First, look at No Penalty CDs.   We’ve recommended No Penalty CDs for years.   They are a no lose situation since they lock in a rate of return, and allow you to cancel without a penalty anytime after one week.   Today, they are being offered by at least 6 banks: Ally, Marcus, Purepoint, CIT, CitizensAccess and CFG Bank.   An individual can protect their interest on up to $1.50 million in cash over the next years without going over FDIC limits.   A couple can protect up to $3 million.   See the rates on No Penalty CD and other special CD products here.

Second, consider 1-Year CDs.   Rates are probably going lower as we lead up to the election.   A 1.35% one-year CD is not attractive, but it is still better than zero.  And, remember that as rates come down, so too do the penalties for early withdrawals as they are ordinarily set in terms of three-months or six-months interest.  Some local banks and credit unions may be offering higher rates.  You should check those as well.

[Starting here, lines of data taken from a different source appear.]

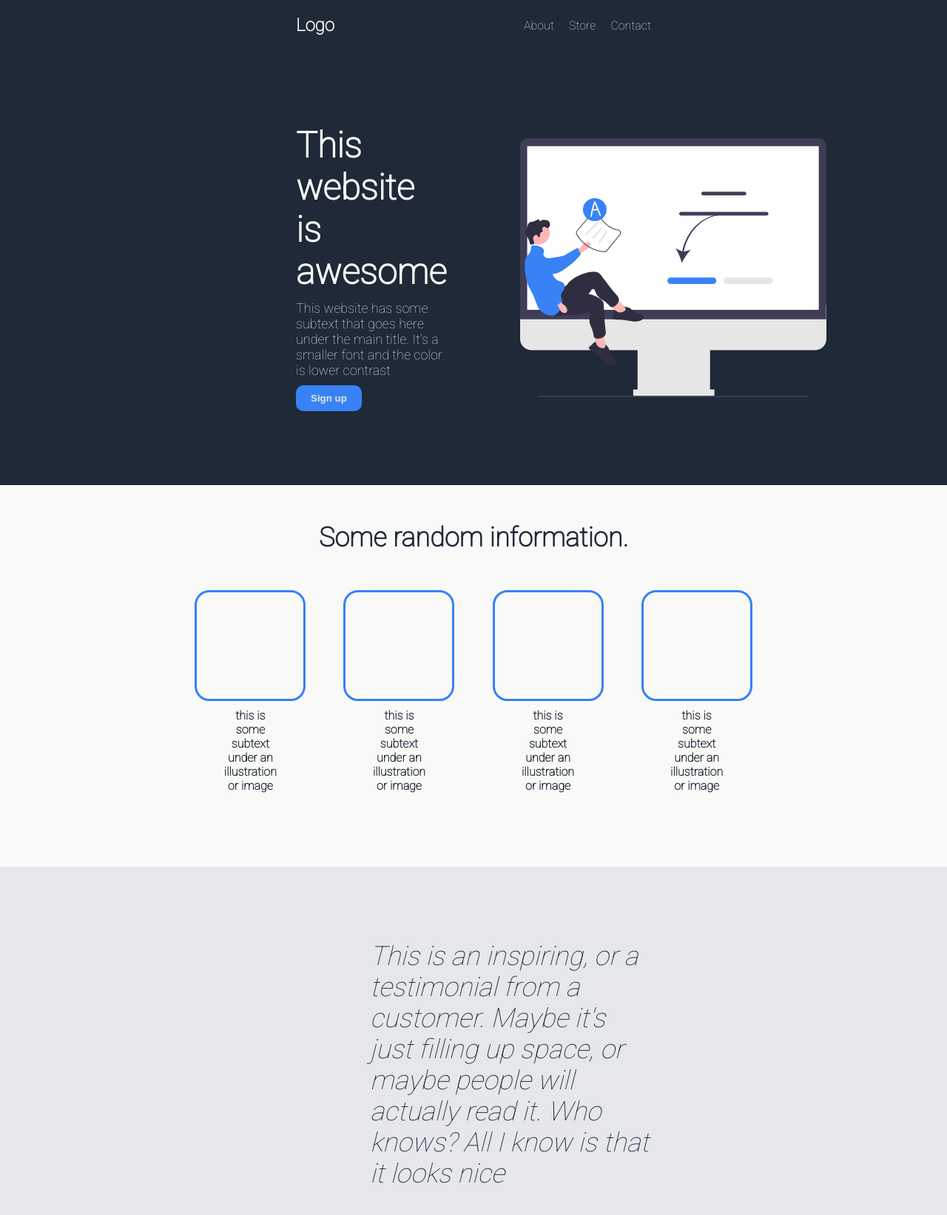
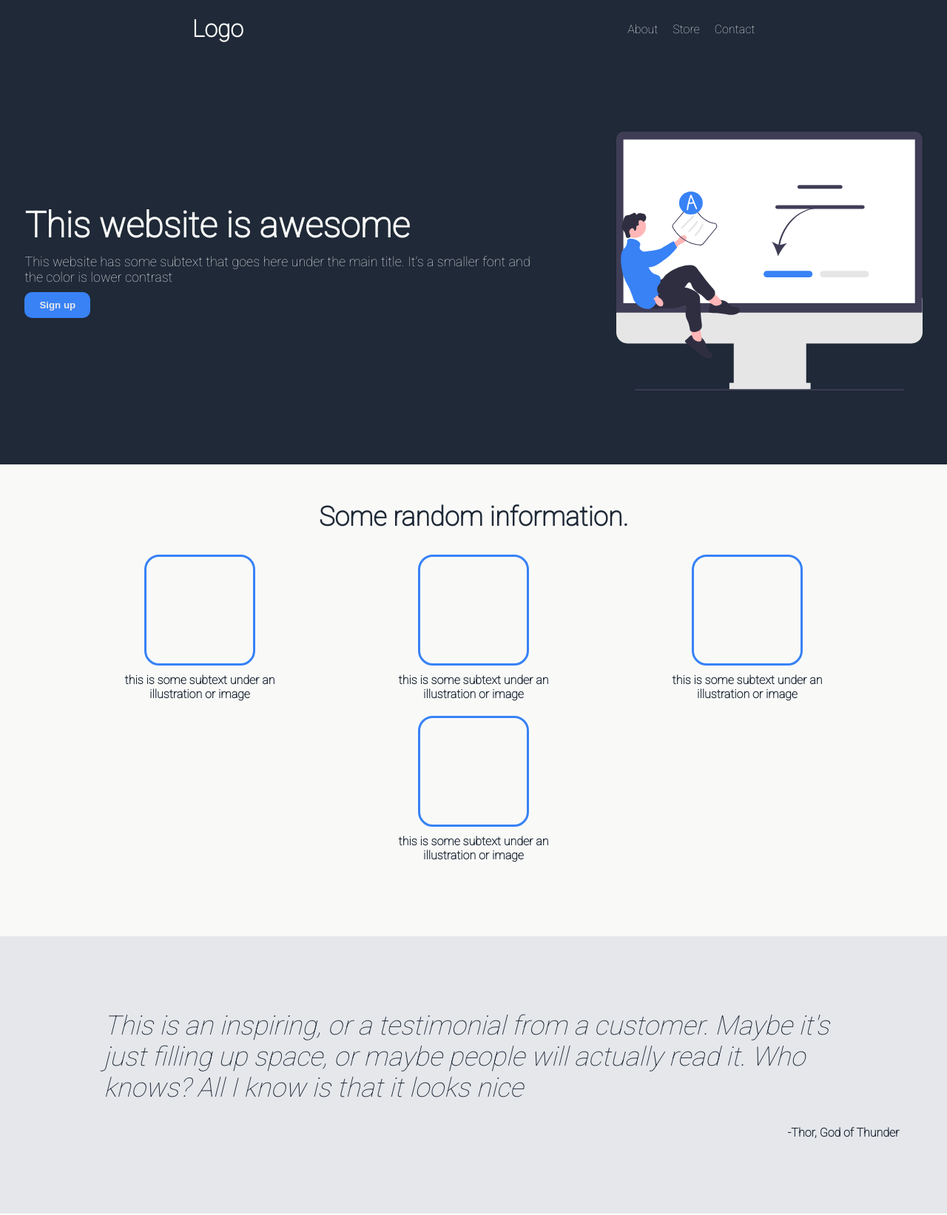
Before and after one commit to sergiogarciiam/landing-page, a plain HTML site: page index.html in a window 1280 px wide. Shown: the top 1643 px of the page at 74% size. Drawn offline with Linux system fonts and the light colour scheme.

Commit message:
Add responsive compatibility

```diff
--- a/style.css
+++ b/style.css
@@ -10,25 +10,31 @@ body {
 }
 
 .page-container {
+  display: flex;
+  flex-direction: column;
+  justify-content: center;
+  align-items: center;
+
   margin: 0px auto;
 }
 
 /* HEADER */
-.header,
-.section1 {
+.header {
   width: 100%;
-  padding: 20px 400px 100px 400px;
+  padding: 20px 0 100px 0;
 
   display: flex;
-  justify-content: space-between;
+  justify-content: space-around;
   align-items: center;
 
   background-color: #1f2937;
   color: #f9faf8;
+
+  grid-area: header;
 }
 
 .logo {
-  font-size: 24px;
+  font-size: 2rem;
 }
 
 .nav {
@@ -47,12 +53,27 @@ body {
 }
 
 /* SECTION 1 */
+.section1 {
+  width: 100%;
+  padding: 20px 0 100px 0;
+  margin: auto;
+
+  display: flex;
+  justify-content: center;
+  align-items: center;
+  flex-wrap: wrap;
+  gap: 100px;
+
+  background-color: #1f2937;
+  color: #f9faf8;
+}
+
 .section1-image {
   height: 350px;
 }
 
 .text-section {
-  margin-right: 100px;
+  max-width: 700px;
 
   display: flex;
   flex-direction: column;
@@ -86,15 +107,15 @@ body {
 }
 
 /* SECTION 2 */
-.section2,
-.section3 {
+.section2 {
   width: 100%;
-  padding: 50px 400px 100px 400px;
+  padding: 50px 0 100px 0;
 
   display: flex;
   flex-direction: column;
+  justify-content: center;
   align-items: center;
-  gap: 50px;
+  gap: 30px;
 
   background-color: #f9faf8;
   color: #1f2937;
@@ -108,8 +129,9 @@ body {
 .images-container {
   display: flex;
   justify-content: center;
-  gap: 30px;
+  gap: 20px;
 
+  flex-wrap: wrap;
   font-weight: bold;
 }
 
@@ -122,37 +144,49 @@ body {
 }
 
 .individual-image-container > p {
+  max-width: 250px;
   margin: 10px 50px 0px 50px;
   text-align: center;
 }
 
 /* SECTION 3 */
 .section3 {
-  padding: 100px 400px 100px 500px;
+  width: 100%;
+  padding: 100px 0 100px 0;
 
-  align-items: flex-start;
+  display: flex;
+  flex-direction: column;
+  justify-content: center;
+  align-items: center;
+  gap: 30px;
+
+  color: #1f2937;
   background-color: #e5e7eb;
 }
 
 .quote {
   font-size: 36px;
+  max-width: 1000px;
   font-weight: lighter;
   color: #1f2937;
 }
 
 .quote-author {
-  align-self: flex-end;
+  margin-left: 1000px;
   font-weight: bolder;
 }
 
 /* SECTION 4 */
 .section4 {
-  width: 50%;
+  max-width: 1000px;
   padding: 50px 100px;
   margin: 80px auto;
 
   display: flex;
   justify-content: space-around;
+  align-items: center;
+  flex-wrap: wrap;
+  gap: 100px;
 
   background-color: #3882f6;
   color: #e5e7eb;
@@ -170,6 +204,7 @@ body {
 
 /* FOOTER */
 .footer {
+  width: 100%;
   padding: 20px 0;
   background-color: #1f2937;
   text-align: center;
@@ -187,3 +222,28 @@ body {
 .footer a:hover {
   color: #3882f6;
 }
+
+/* RESPONSIVE */
+@media (max-width: 1200px) {
+  .sign-button {
+    align-self: center;
+  }
+
+  .text-section {
+    text-align: center;
+  }
+
+  .quote {
+    text-align: center;
+  }
+
+  .quote-author {
+    margin-left: 0;
+  }
+
+  .section4 {
+    text-align: center;
+    padding: 25px 50px;
+    gap: 20px;
+  }
+}
```
Also changed, not shown: images/final-landpage-screenshot.png, 1 other file.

Third, avoid the temptation to chase much higher rates in products where the return is not guaranteed.    Anyone who ever invested in stocks like Teva, CenturyLink, GE or Kodak will tell you that dividend chasing is a fool’s game.  And, chasing structured instruments that could yield high returns but could also yield zero while impairing your liquidity is also a fool’s game.

Fourth, recognize where we are.  The Fed Funds rate is at zero and it could be there for a while.   Earning over 1% on your money is still over 1% more than zero.   And, it is important to keep your asset base growing.   The same folks who were excited about online savings accounts earning 2.50% last year when Morgan Stanley or Bank of America were offering 1.50% should recognize that the same online savings accounts are still offering spreads just as worthwhile to pursue.

Fifth, think about earning AAdvantage miles through a Bask Bank account. If you believe that you are ever going to be traveling again, then this is a good time to open an account that pays you miles instead of interest.   I wrote about Bask Bank several times here and here readers in the comment sections engaged in exercises of trying to determine the value before reaching the conclusion that the account was attractive when savings and CD alternatives were much higher.    Now that those rates have come down and Bask Bank’s offer remains the same until June 30, the opportunity is even more attractive.   $100,000 deposited for 1 year earns 100,000 miles.   BestCashCow conservatively values these miles at 1.90 cents each, but I can still find redemptions in business class seats to Hawaii and Europe where the value is well over 6 cents a point.   And, if you act before June 30, you will still be eligible for an additional 46,000 AAdvantage miles on the $100,000 balance over the next year in the form of a sign-up bonus, a feedback bonus and a balance bonus.   An additional benefit is found in the fact that Bask Bank’s 1099 will only report the miles at 0.42 cents each.

Learn more about Bask Bank's AAdvantage Miles-earning account here.

Times are tough and may get tougher, but save on!